- **Aim of the exercise**
The records that follow are to be copied word for word. Pictures should be omitted.

(Edit tracking data)
········
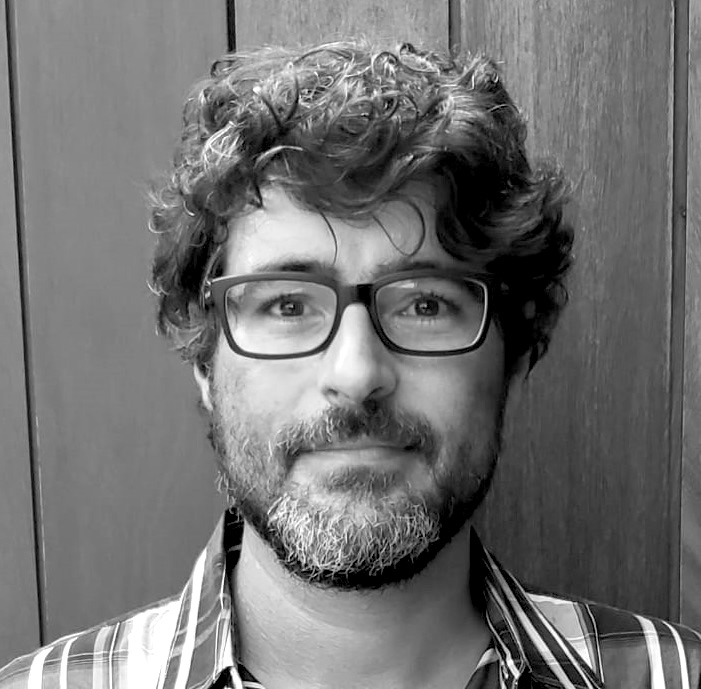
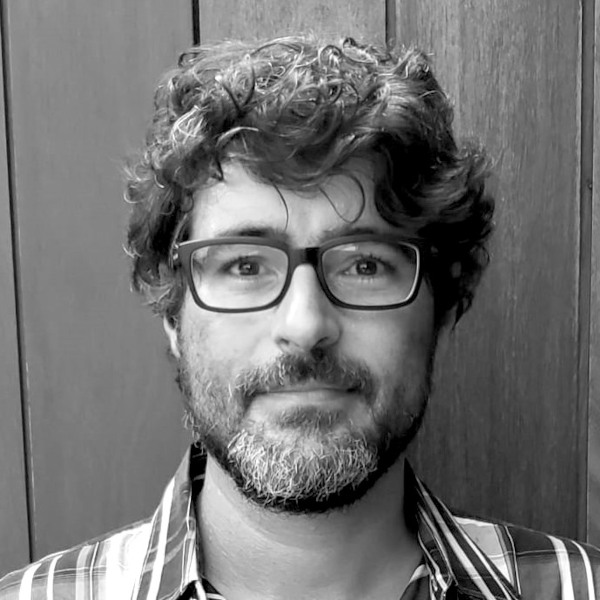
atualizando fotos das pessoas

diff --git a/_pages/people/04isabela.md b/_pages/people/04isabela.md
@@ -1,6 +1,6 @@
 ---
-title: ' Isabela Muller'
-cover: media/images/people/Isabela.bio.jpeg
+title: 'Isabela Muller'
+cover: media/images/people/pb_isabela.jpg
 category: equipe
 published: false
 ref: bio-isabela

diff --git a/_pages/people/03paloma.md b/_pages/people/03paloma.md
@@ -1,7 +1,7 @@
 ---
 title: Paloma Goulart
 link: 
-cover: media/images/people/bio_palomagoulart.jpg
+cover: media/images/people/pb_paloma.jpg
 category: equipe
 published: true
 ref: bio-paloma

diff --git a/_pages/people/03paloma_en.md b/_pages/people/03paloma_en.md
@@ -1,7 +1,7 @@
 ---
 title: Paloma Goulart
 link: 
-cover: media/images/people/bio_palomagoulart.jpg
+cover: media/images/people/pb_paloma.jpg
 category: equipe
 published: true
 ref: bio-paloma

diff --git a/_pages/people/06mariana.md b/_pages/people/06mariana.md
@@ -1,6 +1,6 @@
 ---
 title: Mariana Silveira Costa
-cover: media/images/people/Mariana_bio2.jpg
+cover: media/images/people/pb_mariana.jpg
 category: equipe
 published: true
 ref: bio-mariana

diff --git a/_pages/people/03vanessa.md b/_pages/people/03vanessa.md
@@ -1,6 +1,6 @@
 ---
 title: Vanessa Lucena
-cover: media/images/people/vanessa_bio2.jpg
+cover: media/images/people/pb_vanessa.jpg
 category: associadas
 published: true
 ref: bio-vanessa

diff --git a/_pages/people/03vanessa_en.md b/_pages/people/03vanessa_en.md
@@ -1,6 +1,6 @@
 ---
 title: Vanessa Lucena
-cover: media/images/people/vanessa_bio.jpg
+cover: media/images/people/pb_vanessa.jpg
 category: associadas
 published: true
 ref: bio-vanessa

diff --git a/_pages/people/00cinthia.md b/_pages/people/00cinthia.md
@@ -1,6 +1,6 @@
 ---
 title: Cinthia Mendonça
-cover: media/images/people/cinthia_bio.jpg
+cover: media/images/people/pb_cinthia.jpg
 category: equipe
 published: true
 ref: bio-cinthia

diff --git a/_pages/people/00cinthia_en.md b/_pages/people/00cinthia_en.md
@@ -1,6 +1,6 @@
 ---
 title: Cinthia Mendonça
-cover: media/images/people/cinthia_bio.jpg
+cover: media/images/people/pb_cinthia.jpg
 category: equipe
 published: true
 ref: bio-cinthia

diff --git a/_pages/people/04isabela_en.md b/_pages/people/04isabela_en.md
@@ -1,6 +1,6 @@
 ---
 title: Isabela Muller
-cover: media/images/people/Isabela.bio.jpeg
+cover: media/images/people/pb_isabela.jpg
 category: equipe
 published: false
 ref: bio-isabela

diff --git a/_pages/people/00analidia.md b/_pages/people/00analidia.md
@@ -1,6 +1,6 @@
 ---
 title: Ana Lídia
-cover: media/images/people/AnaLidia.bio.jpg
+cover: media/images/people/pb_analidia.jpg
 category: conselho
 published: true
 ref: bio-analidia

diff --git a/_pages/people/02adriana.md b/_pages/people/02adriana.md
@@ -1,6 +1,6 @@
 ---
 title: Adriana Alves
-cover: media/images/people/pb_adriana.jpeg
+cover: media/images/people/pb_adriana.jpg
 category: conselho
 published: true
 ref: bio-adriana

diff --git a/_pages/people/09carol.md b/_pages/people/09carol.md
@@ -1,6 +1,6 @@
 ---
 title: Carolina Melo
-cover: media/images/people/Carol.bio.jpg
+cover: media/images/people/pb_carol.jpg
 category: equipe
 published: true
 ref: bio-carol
········
- **Result of this task**
atualizando fotos das pessoas

diff --git a/_pages/people/04isabela.md b/_pages/people/04isabela.md
@@ -1,6 +1,6 @@
 ---
-title: ' Isabela Muller'
-cover: media/images/people/Isabela.bio.jpeg
+title: 'Isabela Muller'
+cover: media/images/people/pb_isabela.jpg
 category: equipe
 published: false
 ref: bio-isabela

diff --git a/_pages/people/03paloma.md b/_pages/people/03paloma.md
@@ -1,7 +1,7 @@
 ---
 title: Paloma Goulart
 link: 
-cover: media/images/people/bio_palomagoulart.jpg
+cover: media/images/people/pb_paloma.jpg
 category: equipe
 published: true
 ref: bio-paloma

diff --git a/_pages/people/03paloma_en.md b/_pages/people/03paloma_en.md
@@ -1,7 +1,7 @@
 ---
 title: Paloma Goulart
 link: 
-cover: media/images/people/bio_palomagoulart.jpg
+cover: media/images/people/pb_paloma.jpg
 category: equipe
 published: true
 ref: bio-paloma

diff --git a/_pages/people/06mariana.md b/_pages/people/06mariana.md
@@ -1,6 +1,6 @@
 ---
 title: Mariana Silveira Costa
-cover: media/images/people/Mariana_bio2.jpg
+cover: media/images/people/pb_mariana.jpg
 category: equipe
 published: true
 ref: bio-mariana

diff --git a/_pages/people/03vanessa.md b/_pages/people/03vanessa.md
@@ -1,6 +1,6 @@
 ---
 title: Vanessa Lucena
-cover: media/images/people/vanessa_bio2.jpg
+cover: media/images/people/pb_vanessa.jpg
 category: associadas
 published: true
 ref: bio-vanessa

diff --git a/_pages/people/03vanessa_en.md b/_pages/people/03vanessa_en.md
@@ -1,6 +1,6 @@
 ---
 title: Vanessa Lucena
-cover: media/images/people/vanessa_bio.jpg
+cover: media/images/people/pb_vanessa.jpg
 category: associadas
 published: true
 ref: bio-vanessa

diff --git a/_pages/people/00cinthia.md b/_pages/people/00cinthia.md
@@ -1,6 +1,6 @@
 ---
 title: Cinthia Mendonça
-cover: media/images/people/cinthia_bio.jpg
+cover: media/images/people/pb_cinthia.jpg
 category: equipe
 published: true
 ref: bio-cinthia

diff --git a/_pages/people/00cinthia_en.md b/_pages/people/00cinthia_en.md
@@ -1,6 +1,6 @@
 ---
 title: Cinthia Mendonça
-cover: media/images/people/cinthia_bio.jpg
+cover: media/images/people/pb_cinthia.jpg
 category: equipe
 published: true
 ref: bio-cinthia

diff --git a/_pages/people/04isabela_en.md b/_pages/people/04isabela_en.md
@@ -1,6 +1,6 @@
 ---
 title: Isabela Muller
-cover: media/images/people/Isabela.bio.jpeg
+cover: media/images/people/pb_isabela.jpg
 category: equipe
 published: false
 ref: bio-isabela

diff --git a/_pages/people/00analidia.md b/_pages/people/00analidia.md
@@ -1,6 +1,6 @@
 ---
 title: Ana Lídia
-cover: media/images/people/AnaLidia.bio.jpg
+cover: media/images/people/pb_analidia.jpg
 category: conselho
 published: true
 ref: bio-analidia

diff --git a/_pages/people/02adriana.md b/_pages/people/02adriana.md
@@ -1,6 +1,6 @@
 ---
 title: Adriana Alves
-cover: media/images/people/pb_adriana.jpeg
+cover: media/images/people/pb_adriana.jpg
 category: conselho
 published: true
 ref: bio-adriana

diff --git a/_pages/people/09carol.md b/_pages/people/09carol.md
@@ -1,6 +1,6 @@
 ---
 title: Carolina Melo
-cover: media/images/people/Carol.bio.jpg
+cover: media/images/people/pb_carol.jpg
 category: equipe
 published: true
 ref: bio-carol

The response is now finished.